by Mary HestonThe Headlines from Wired Moms today:
YouTube video inspires kids to set friend on fire http://bit.ly/A4RII
Moms we need your help. Let us know when you see videos that concern you.
YouTube is actually a great site. My boys have learned more from tutorials on YouTube than almost anywhere else. My one son got some great ideas for a winning Pinewood Derby car.
For example: you can subscribe to Parry Aftab's videos on YouTube and get all the latest uploads includeing the TeenAngel panel at the UN earlier this year.
There is also a dark side to YouTube and as Moms, as Wired Moms, we can band together and make a difference for our kids. It’s time to take action.
Even if we do Everything right - put the computer in our living rooms, monitor our childs use, limit their Internet time, supervise and instruct - our children will still be exposed to content that we may not be thrilled about ( or even terrified by ).
Our kids are seeing these things at friends homes on their computers, they can get online via their handheld devices ( Ipod touch, cell phones, PS3 and other handheld game systems ), and they can even go to their local libraries. Not every filtering system can keep out every objectionable site.
So, what do we do?
The first thing to do is not to over react and ban all technology from our children so that they won’t be exposed to some bad stuff. They need to know how to responsibly use technology. It is a part of their lives now.
We need to band together as Wired Moms and help our kids navigate their way through these new technologies.
Many of the same rules that we grew up with still apply:
Don’t talk to strangers
Don’t go out at night alone
Be home by a certain time - and call home if you’re going to be late
Look both ways before you cross the street
These rules are the same, they just have a slightly different point of reference when applied to life in cyberspace.
We can help our kids make mature decisions even if we don’t fully understand all of the technologies. Many parents still think a cellphone is used to make calls - but to kids it is a web browser, a camera, an IM tool, an MP3 player and, by the way, you can call your folks on this thing too.

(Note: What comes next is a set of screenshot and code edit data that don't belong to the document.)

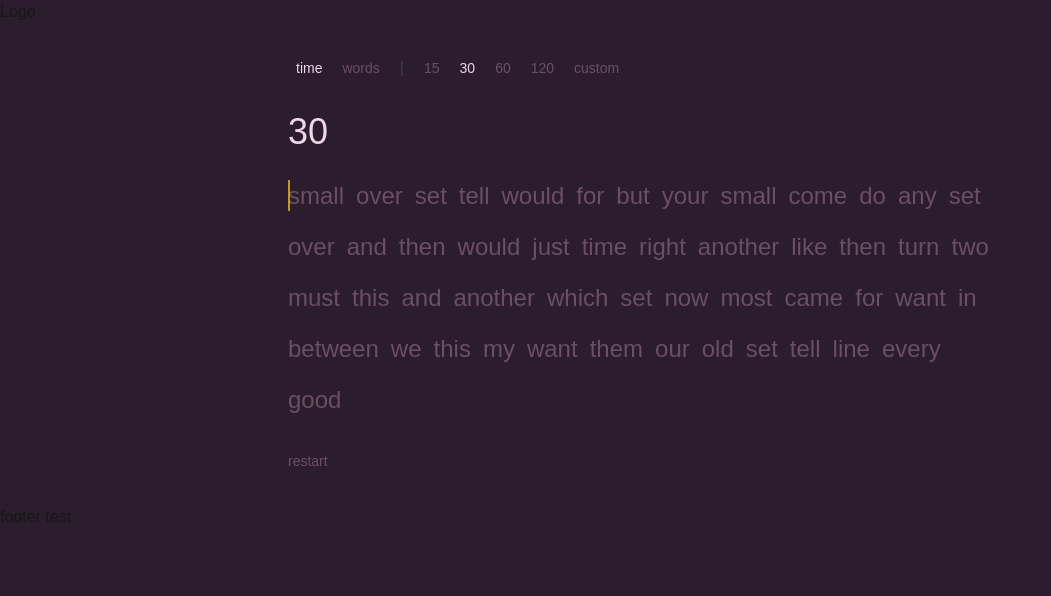
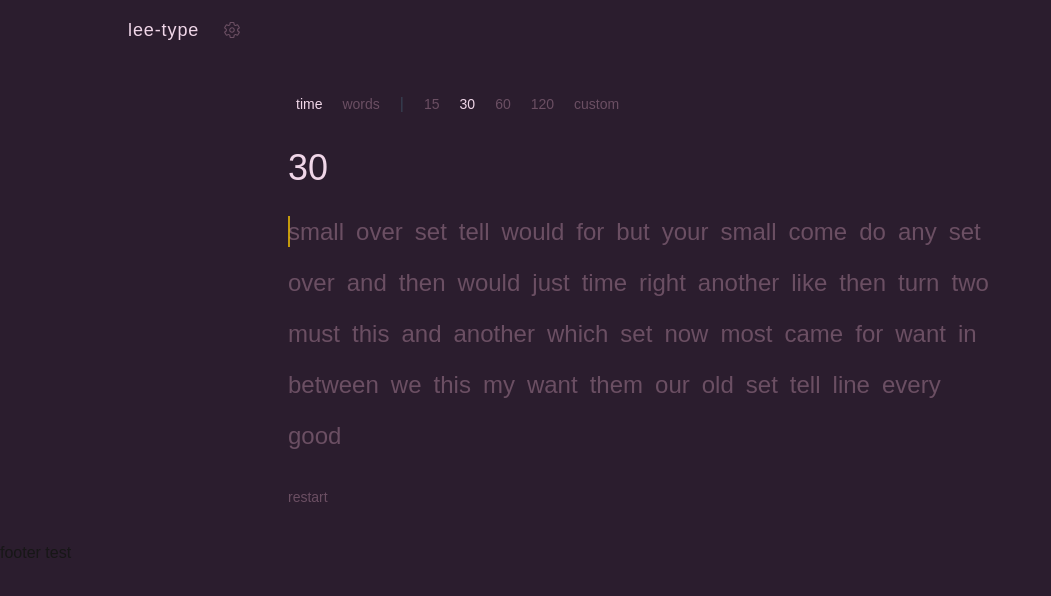
Before and after one commit to stanl3yl33/lee-type, a Next.js app: page / in a window 1280 px wide. Shown: the top 596 px of the page, without its empty margins (0-1051 px from the left). Built offline with nearby package versions, Linux system fonts and the light colour scheme.

Commit message:
feat: update header and add navigation to settings page

```diff
--- a/package.json
+++ b/package.json
@@ -12,6 +12,7 @@
     "next": "^16.2.4",
     "react": "19.1.0",
     "react-dom": "19.1.0",
+    "react-icons": "^5.7.0",
     "zustand": "^5.0.7"
   },
   "devDependencies": {
--- a/src/components/Header.tsx
+++ b/src/components/Header.tsx
@@ -1,24 +1,30 @@
+"use client";
+
 import Link from "next/link";
+import { IoSettingsOutline } from "react-icons/io5";
 
 export default function Header() {
   return (
-    <header className="flex">
-      {/* logo brings us to home page view as well */}
-      <div>Logo</div>
-      <nav>
-        {/* game / home view */}
-        <Link href="/" />
+    <header className="w-full px-8 py-4 font-mono">
+      <div className="max-w-5xl mx-auto flex items-center gap-6">
+        {/* logo */}
+        <Link
+          href="/"
+          className="text-accent text-lg font-medium tracking-wider"
+        >
+          lee-type
+        </Link>
 
-        {/* Leaderboard page */}
-        <Link href="/leaderboard" />
-
-        {/* Settings */}
-        <Link href="/settings" />
-
-        {/* Login page / account page based on if there is a current session or not - todo later*/}
-        <Link href="/login" />
-        <Link href="/account" />
-      </nav>
+        {/* center nav icons — more added as features are built */}
+        <div className="flex items-center gap-4 text-untyped">
+          <Link
+            href="/settings"
+            className="hover:text-accent transition-colors"
+          >
+            <IoSettingsOutline size={18} />
+          </Link>
+        </div>
+      </div>
     </header>
   );
 }
```
Also changed, not shown: 1 other file (tests, documents, lock files or other folders).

YouTube has some great videos that can help our kids learn and connect with the world. There are also bad videos out there. Unlike movies there is no rating system to help guide parents through this maze. It is our job to pay attention to the videos our kids are viewing.
Follow us on twitter and join the discussion on Facebook. The more we talk to each other about this, and the more informed we become, the safer our kids will be.